|FOR IMMEDIATE RELEASE
Date: Thursday, May 24, 2001
|Release # 169 - 01|
|Contact:||Sunny Mindel/ Lynn Rasic
|Debra Sproles (HRA)||212-331-6200|
Mayor Rudolph W. Giuliani today, joined by Joseph A. Califano, Jr., Chairman and President of the National Center on Addiction and Substance Abuse at Columbia University, announced that the City of New York has committed up to $9 million to enlarge CASAWORKS For Families (CASAWORKS) - a national innovative substance abuse prevention program for families on welfare created by The National Center on Addiction and Substance Abuse at Columbia University (CASA). New York City will be the first location in the national program to expand CASAWORKS and open a second site.
The expanded program in New York City, which will receive funding for three years, will serve more than 400 women with substance abuse problems, and also provide support services to their children and families.
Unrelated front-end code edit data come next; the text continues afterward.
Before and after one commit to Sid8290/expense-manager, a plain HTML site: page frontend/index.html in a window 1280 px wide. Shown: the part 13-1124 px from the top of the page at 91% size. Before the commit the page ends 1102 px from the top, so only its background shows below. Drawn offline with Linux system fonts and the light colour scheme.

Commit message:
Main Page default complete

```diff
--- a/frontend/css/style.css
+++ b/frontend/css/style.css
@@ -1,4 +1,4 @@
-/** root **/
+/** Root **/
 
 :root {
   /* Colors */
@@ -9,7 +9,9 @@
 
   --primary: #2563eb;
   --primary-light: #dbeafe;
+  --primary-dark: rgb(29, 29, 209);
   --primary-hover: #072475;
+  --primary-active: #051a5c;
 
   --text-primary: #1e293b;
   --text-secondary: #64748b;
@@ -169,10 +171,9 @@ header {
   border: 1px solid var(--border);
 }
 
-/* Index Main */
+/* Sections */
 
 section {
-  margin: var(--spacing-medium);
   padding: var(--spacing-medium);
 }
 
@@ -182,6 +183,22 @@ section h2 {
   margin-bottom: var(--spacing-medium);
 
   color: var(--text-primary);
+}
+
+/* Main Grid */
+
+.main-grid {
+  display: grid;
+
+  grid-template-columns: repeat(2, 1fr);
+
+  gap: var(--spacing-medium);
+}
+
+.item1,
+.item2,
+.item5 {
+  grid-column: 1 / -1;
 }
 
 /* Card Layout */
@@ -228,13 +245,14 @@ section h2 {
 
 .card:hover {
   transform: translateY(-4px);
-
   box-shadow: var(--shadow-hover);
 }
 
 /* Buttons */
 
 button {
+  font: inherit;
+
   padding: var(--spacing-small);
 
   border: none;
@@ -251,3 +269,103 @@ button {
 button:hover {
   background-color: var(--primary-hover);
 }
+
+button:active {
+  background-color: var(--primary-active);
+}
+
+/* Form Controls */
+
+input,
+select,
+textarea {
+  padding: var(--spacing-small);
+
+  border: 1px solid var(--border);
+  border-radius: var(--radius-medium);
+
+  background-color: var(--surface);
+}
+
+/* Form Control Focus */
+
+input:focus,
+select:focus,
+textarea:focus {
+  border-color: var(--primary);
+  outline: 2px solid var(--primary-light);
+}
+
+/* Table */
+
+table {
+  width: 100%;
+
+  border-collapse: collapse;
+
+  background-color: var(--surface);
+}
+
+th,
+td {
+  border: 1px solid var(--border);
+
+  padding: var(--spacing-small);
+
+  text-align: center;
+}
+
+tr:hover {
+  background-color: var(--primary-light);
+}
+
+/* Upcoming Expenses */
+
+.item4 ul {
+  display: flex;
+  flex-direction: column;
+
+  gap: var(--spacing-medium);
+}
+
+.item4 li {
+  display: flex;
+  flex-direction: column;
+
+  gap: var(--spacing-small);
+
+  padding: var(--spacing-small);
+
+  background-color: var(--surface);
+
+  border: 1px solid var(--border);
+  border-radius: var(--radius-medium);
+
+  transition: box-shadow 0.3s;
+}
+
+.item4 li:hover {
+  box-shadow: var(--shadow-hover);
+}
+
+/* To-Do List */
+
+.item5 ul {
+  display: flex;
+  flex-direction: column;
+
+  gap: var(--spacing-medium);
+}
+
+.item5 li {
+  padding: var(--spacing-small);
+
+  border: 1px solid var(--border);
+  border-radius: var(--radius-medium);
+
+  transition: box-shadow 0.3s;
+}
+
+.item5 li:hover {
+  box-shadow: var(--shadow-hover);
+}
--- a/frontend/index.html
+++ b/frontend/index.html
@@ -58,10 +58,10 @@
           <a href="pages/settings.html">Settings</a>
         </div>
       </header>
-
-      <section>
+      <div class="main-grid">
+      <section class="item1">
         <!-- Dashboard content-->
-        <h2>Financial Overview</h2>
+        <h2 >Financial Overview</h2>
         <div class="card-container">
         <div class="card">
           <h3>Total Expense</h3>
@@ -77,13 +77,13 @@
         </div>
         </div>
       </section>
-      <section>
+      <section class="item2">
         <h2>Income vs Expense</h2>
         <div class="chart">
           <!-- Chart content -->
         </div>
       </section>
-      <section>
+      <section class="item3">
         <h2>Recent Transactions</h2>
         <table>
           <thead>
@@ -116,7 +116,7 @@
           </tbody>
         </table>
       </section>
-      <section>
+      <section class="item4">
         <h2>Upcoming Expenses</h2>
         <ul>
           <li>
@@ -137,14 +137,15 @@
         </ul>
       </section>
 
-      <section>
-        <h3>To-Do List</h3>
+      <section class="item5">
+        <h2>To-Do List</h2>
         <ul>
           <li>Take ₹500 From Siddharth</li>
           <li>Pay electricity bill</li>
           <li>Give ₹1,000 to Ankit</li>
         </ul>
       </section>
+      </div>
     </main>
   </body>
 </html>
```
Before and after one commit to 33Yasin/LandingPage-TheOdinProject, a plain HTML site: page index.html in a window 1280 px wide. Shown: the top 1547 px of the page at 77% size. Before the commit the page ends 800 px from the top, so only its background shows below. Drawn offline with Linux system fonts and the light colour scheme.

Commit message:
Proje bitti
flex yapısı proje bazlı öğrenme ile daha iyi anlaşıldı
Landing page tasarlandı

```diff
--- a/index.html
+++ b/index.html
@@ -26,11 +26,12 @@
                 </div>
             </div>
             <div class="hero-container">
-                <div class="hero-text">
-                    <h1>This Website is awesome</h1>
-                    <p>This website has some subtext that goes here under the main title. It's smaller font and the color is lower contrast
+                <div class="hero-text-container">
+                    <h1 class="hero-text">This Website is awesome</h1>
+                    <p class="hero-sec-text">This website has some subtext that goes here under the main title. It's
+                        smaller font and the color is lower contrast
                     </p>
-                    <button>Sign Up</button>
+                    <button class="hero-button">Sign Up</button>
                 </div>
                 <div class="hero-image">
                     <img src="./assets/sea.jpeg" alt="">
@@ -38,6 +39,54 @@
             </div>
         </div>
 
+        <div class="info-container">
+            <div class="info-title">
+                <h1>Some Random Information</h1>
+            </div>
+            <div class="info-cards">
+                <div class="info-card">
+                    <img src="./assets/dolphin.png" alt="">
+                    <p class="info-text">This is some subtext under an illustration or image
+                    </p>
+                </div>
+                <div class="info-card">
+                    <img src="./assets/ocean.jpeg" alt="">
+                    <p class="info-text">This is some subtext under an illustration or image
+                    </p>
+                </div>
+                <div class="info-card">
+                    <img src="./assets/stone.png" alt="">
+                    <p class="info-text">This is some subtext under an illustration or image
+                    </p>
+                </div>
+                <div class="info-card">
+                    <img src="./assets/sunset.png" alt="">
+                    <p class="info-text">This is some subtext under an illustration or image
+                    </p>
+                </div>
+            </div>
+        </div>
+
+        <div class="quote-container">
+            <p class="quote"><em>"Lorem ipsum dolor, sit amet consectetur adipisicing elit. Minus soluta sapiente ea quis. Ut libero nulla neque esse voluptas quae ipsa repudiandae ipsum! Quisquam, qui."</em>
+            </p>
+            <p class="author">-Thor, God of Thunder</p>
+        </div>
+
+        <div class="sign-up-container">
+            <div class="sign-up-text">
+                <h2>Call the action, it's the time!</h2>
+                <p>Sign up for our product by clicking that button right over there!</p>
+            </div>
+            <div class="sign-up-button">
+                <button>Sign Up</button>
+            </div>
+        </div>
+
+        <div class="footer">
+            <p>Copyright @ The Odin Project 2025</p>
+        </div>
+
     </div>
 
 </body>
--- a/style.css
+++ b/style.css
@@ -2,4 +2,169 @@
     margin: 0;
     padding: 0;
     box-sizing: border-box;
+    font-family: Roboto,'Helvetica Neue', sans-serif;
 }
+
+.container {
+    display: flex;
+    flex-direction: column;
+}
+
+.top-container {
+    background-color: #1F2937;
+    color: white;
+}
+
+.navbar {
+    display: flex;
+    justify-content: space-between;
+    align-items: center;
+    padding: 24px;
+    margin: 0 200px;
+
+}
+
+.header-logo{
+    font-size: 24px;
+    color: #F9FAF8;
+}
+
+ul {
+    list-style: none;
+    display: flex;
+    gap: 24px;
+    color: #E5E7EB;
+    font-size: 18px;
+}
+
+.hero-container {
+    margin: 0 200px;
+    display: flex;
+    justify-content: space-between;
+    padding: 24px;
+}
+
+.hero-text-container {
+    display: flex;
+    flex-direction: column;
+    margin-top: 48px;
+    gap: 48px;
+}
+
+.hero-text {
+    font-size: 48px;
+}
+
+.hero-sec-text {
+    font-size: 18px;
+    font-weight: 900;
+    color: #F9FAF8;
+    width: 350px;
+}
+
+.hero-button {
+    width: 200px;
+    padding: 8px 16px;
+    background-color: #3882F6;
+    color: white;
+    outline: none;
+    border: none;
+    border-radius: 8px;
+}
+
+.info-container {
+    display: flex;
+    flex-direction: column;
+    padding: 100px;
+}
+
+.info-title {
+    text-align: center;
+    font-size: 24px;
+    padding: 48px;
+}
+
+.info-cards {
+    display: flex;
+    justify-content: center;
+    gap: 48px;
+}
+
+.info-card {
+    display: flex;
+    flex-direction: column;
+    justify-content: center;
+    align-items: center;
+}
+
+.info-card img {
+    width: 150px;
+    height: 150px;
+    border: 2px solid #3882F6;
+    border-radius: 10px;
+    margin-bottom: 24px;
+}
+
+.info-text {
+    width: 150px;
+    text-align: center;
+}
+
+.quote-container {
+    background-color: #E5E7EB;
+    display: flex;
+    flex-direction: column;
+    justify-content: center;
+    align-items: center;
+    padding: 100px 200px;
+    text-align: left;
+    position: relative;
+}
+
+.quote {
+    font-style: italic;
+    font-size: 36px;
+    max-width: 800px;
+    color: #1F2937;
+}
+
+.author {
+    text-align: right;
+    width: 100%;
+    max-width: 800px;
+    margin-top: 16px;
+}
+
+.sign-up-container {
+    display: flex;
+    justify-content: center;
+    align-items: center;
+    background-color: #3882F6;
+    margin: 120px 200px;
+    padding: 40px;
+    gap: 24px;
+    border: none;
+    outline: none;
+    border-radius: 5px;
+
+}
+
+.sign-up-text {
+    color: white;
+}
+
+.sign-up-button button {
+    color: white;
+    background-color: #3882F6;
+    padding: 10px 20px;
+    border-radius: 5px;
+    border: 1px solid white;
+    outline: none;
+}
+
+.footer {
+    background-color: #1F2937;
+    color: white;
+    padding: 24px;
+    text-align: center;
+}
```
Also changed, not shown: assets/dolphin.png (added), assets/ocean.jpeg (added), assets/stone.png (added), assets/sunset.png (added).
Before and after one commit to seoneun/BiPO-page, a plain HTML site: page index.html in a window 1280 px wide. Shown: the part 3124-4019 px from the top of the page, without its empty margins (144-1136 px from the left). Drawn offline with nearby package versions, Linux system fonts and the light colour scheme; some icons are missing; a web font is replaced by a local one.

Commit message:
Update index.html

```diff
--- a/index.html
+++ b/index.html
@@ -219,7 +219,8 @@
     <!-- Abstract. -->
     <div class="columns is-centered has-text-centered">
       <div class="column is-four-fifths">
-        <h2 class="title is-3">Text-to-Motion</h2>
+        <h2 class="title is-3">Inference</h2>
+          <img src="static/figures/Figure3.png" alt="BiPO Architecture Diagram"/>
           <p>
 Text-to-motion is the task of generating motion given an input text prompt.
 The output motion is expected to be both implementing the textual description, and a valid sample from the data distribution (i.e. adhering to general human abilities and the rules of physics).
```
CASAWORKS For Families, one of the many initiatives funded by the City to help substance abusers move toward abstinence, is the first national demonstration program for women on welfare with substance abuse problems, to provide in one concentrated course, drug and alcohol treatment; literacy, job, parenting and social skills training; family violence prevention and health care. This approach aims to enable these women to become self-sufficient, responsible parents and productive workers. CASAWORKS operates at sites in 11 cities in 9 states, including California, North Carolina and Tennessee.
Also joining the Mayor for the announcement were Deputy Mayor for Education, Planning, and Cultural Affairs Anthony P. Coles and Human Resources Administration (HRA) Commissioner Jason Turner.
"Since the program began in 1998, CASAWORKS has provided the services
and support that women on welfare with drug and alcohol problems need to become
responsible parents and enjoy the self-esteem that comes from being self-sufficient,"
Mayor Giuliani said. "The City is pleased to be the first City to expand
this ground-breaking demonstration program. The expanded program will more
than quadruple the number of women served, create an additional site, and
add comprehensive services for children and other family members."
More than 70 women receiving welfare participated in the first phase of the New York City program. Working with the Women's Housing and Economic Development Corporation (WHEDCO) in the Bronx, the participants showed a more dramatic increase in sobriety than the national average. The program results thus far show that 77% of the participants were abstinent from alcohol; 99% were abstinent from cocaine; and 89% were abstinent from marijuana.
"For each unemployed substance-abusing woman on welfare who becomes self-supporting and actively engaged in recovery, the annual benefit to society is about $48,000 per year," said Joseph A. Califano, Jr.,CASA President and former Secretary of Health, Education and Welfare. "Becoming sober and responsible adults and effective parents also is of paramount importance to the children of these women. In the early phase of the program we learned the importance of providing comprehensive services to children as well as mothers, and we are delighted that the City has agreed to support this new component of CASAWORKS for Families."
"The expanded CASAWORKS program will allow us to move many more people from substance abuse dependency to self-sufficiency. This program is possible because the welfare caseload in New York City has declined by more than half under Mayor Giuliani," Commissioner Turner said. "The funds made available from the City's reduction in welfare costs are being used for intensive services such as this for the remaining caseload."
The National Center on Addiction and Substance Abuse at Columbia University is the only national organization that brings together under one roof all the professional disciplines needed to study and combat all types of substance abuse as they affect all aspects of society. With a staff of 70 professionals, CASA has demonstration projects in 43 sites in 29 cities and 19 states focused on children, families and schools, and has been testing the effectiveness of drug and alcohol treatment, monitoring 15,000 individuals in more than 200 programs and five drug courts in 26 states.
New York City spends more than $800 million a year on substance abuse and alcoholism treatment.
Since Mayor Giuliani began his welfare reform program in 1995, New York City's welfare rolls have fallen to their lowest level since August 1966. The total number of persons who received cash assistance in April 2001 was 512,031. This is a net reduction of 648,562, or 55.9%, from the 1,160,593 who were on rolls in March 1995 when the City began its welfare reform program.
The National Center for Addiction and Substance Abuse estimates that about
20% of the individuals currently on public assistance have a substance abuse